The time that I spent in America was such a whirlwind of extraordinary experiences that I'd be a fool to try and summarize them. One incident/experience at a time is all I can handle. Back in Calcutta now, working from the same sofa that I had bounced around on as a kid when it was at my grandparent's place, it is hard to think that a month or so ago, I was in such a radically different environment 12500 kilometres away and yet it had ceased to be a surprise despite the glaring dissimilarities. This imperviousness to wonder is not a feeling to be encouraged but it does help a lot when it comes to focusing on the daily chores which are a nagging reality whether the country be India or the USA.
The last few days went by in a flash, almost a faintly remembered dream with my parents coming over and me the wide-eyed visitor to that country from a year ago now the experienced (I'd like to think) guide helping my folks negotiate the streets of New York and the hallowed streets of Cambridge. The final 4 days saw a flurry of activity with 3 cars playing the lead roles in this hallucinogenic phase of time - the fortuitous sale of my dear Toyota Corolla when I had given up all hope of getting a fair price for it; the Chrysler 300, a car which I had lusted after for long rented out to me as an unexpected but not undeserved customer loyalty reward from the Enterprise guys in my hometown of Taunton and then the luxurious behemoth of an SUV, the Lincoln Enclave which was to be the rental to take me to the airport from where I'd take the flight back home. Driving an SUV was a fair conclusion to the multitude of typical "American" experiences that I had had as I drove an unnecessarily powerful and obscenely equipped vehicle (Video cameras at the rear end for reversing the goddamn thing) which occupies pride of place in the ridiculed with a lot more than a tinge of jealousy American lifestyle.
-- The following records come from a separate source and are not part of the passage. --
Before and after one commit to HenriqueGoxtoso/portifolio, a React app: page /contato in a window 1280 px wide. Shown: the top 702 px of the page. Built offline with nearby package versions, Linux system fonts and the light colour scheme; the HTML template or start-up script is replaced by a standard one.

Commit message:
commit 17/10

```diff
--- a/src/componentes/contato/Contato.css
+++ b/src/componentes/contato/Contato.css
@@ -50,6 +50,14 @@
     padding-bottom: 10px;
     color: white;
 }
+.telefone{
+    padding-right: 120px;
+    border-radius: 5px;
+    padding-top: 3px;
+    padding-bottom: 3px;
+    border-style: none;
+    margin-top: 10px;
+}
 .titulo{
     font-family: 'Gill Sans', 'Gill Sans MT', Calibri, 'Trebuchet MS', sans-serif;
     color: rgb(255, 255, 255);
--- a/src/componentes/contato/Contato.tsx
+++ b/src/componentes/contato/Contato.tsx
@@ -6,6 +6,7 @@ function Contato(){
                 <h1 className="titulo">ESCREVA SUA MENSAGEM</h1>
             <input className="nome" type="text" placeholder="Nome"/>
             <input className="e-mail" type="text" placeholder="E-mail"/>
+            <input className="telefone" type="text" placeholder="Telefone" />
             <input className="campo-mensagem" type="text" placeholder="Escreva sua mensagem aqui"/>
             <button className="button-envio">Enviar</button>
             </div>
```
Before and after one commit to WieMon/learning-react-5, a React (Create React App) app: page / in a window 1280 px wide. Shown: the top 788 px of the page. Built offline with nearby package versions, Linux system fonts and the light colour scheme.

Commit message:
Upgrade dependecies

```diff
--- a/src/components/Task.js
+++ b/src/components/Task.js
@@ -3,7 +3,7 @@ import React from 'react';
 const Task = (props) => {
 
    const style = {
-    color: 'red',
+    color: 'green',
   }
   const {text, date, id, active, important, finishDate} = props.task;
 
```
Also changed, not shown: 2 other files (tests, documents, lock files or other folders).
Greenpeace can hate me for it but when tons of snow came down pouring down on that Saturday evening (Our flight was on Sunday), I was glad I was in the comfy confines of the SUV. In fact, I was thrilled. The headlights of my petrol guzzling elephant caught the snow as the flakes rushed down to smother the land and all that lay on it in their spotless sheet of white. But the big boy's toy in my hands made sure that I needn't be confined inside the four walls of my home. The roads were empty and pristine, as were the barren winter-time trees now sprouting flowers of snow. I was doing my closing bit of intrepid exploration on this, my first trip across the Atlantic and the Indian Ocean. Adventure does not end where the weather goes grey and the crowds thin out. In fact, that is where adventure might just begin.